Democratic National Convention: Day 1

9:17 p.m. EST

The media just insist on making the narrative of this convention Clinton versus Obama. I'm not saying that there are no tensions in the party--it's just that every interview on MSNBC and CNN is centered on the rifts, rather than the unity, in the party. I think Nancy Pelosi said it best earlier tonight when she told an MSNBC reporter that the DNC will be unified.

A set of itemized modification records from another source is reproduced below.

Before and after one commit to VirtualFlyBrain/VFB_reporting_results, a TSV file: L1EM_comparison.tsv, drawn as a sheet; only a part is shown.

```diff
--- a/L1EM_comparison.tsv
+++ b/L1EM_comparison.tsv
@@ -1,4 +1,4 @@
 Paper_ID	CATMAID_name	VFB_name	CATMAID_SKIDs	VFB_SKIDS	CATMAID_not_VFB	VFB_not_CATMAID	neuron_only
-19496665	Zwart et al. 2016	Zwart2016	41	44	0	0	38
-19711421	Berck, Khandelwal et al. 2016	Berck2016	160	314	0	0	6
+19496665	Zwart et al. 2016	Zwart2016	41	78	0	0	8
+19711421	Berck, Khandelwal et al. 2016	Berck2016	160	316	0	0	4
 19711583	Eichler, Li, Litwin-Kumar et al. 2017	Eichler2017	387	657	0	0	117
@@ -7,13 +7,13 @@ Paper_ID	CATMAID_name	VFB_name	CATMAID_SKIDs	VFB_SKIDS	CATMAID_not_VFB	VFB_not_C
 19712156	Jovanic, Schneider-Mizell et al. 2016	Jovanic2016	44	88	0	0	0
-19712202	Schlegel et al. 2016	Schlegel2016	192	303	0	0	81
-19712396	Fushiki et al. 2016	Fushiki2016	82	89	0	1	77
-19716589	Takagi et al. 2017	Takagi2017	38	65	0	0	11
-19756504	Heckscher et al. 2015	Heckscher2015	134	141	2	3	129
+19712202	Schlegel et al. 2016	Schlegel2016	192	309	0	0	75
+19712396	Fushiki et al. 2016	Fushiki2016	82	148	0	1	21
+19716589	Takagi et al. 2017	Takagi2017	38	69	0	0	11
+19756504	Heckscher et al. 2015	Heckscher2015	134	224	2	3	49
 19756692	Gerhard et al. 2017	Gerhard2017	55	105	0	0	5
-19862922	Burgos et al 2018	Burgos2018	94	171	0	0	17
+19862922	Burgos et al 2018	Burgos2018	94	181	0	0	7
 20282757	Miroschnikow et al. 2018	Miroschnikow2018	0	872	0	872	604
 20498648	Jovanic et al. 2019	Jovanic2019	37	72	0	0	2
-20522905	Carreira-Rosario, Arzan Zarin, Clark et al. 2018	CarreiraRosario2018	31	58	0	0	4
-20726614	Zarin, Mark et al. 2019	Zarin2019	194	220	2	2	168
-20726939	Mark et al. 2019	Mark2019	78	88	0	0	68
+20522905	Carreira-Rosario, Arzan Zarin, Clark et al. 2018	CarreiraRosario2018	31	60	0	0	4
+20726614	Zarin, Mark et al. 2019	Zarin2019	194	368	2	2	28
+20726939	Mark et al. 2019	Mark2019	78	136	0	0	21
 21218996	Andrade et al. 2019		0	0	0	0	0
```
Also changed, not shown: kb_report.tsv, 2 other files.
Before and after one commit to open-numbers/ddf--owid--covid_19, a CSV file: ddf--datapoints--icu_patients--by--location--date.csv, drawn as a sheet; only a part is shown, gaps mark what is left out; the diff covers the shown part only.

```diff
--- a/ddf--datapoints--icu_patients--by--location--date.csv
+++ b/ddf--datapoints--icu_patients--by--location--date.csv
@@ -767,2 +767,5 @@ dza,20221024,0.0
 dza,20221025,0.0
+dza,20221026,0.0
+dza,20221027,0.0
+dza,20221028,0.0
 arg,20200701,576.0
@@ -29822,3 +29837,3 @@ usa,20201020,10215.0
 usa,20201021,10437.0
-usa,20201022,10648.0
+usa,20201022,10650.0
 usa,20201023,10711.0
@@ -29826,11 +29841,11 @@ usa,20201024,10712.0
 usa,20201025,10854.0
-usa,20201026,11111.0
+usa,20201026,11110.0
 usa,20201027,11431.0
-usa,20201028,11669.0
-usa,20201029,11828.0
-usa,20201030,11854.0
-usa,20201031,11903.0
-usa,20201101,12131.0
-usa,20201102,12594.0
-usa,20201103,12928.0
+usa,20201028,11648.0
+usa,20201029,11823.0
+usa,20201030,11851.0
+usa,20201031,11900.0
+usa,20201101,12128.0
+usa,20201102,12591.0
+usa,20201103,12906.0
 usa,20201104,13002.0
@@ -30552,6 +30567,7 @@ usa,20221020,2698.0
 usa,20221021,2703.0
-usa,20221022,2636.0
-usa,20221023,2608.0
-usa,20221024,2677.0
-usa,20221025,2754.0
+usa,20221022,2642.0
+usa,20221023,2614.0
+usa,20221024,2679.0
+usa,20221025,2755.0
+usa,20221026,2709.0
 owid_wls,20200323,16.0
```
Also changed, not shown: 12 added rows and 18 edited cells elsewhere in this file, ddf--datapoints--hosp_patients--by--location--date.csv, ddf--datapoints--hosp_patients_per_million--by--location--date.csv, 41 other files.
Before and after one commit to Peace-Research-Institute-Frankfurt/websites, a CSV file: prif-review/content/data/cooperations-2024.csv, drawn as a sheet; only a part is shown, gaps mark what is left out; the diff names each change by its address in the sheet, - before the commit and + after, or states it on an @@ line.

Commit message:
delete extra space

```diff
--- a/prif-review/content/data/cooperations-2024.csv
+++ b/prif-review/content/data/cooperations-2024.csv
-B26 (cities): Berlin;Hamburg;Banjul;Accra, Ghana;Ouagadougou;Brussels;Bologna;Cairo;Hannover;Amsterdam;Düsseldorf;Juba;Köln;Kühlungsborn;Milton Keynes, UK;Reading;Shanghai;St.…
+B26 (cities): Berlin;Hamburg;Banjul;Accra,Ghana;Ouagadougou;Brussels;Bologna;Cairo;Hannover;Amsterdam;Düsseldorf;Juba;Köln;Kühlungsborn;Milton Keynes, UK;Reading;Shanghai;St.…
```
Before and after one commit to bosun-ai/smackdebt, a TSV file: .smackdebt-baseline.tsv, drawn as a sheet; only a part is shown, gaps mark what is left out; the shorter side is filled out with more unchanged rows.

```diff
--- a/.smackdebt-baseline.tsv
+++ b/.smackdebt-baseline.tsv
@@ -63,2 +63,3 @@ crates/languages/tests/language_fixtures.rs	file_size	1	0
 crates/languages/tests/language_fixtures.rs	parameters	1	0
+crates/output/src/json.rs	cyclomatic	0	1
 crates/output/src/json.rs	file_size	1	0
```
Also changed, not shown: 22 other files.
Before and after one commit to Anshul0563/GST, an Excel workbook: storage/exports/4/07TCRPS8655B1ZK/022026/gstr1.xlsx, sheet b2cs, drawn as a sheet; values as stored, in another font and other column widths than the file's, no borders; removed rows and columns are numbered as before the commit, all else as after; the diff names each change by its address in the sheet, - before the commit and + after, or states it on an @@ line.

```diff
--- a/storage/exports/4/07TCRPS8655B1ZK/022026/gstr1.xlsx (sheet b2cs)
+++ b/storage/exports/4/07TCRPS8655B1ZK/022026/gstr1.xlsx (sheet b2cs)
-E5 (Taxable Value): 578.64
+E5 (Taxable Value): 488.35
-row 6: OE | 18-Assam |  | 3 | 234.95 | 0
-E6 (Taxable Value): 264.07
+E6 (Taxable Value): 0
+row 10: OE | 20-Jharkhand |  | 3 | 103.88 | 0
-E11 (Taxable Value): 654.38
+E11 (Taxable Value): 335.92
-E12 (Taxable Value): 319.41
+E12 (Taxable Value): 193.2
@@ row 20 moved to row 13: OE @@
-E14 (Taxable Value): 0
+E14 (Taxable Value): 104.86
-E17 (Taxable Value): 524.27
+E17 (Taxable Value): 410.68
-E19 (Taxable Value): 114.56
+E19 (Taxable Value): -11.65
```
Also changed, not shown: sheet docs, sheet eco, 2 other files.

It has never been unanimous.

9:30 p.m. EST

Ted Kennedy: "My fellow Democrats, my fellow Americans, it is so wonderful to be here, and nothing is going to keep me away from this special gathering tonight..."

In a night of sterile, scripted, canned-for-television addresses, Ted Kennedy's appearance offers the first real moment of emotion and genuine excitement.

10:33 p.m. EST

The Michelle Obama video did an excellent job of delivering her moving, inspiring life story to the prime time audience. (Briefly noted: I had no idea that Michelle Obama's brother was the head coach of the Oregon State men's basketball team.)

10:49 p.m. EST

Michelle was obviously, understandably, and charmingly nervous and stilted at the beginning of her speech, but it wasn't long before she hit her stride. This convention was at risk of a disappointing start, but Michelle has delivered here, especially with her appeals to women voters and her acknowledgment of Hillary Clinton's lifetime of public service.

10:56 p.m. EST

Obama via satellite: "Now you know why I asked her out so many times even though she said no."

This satellite address was awkward, largely because of the logistics, I suppose. That could have gone more smoothly.


Day one has been heavy on biography and light on policy. The healing is underway, now let's get to the platform tomorrow! A feel good night was necessary to portray the Democratic party as unified and the Obama family as representative of traditional American values, but now that the message has been delivered, it's time to get on to the policy.

The Obama story is absolutely powerful and deserving of attention and celebration, but millions of Americans have heard the story dozens of times before. It's time to get on to a new, tougher message on the economy, on national security, and on how the party is in sharp contrast to the Republicans and John McCain.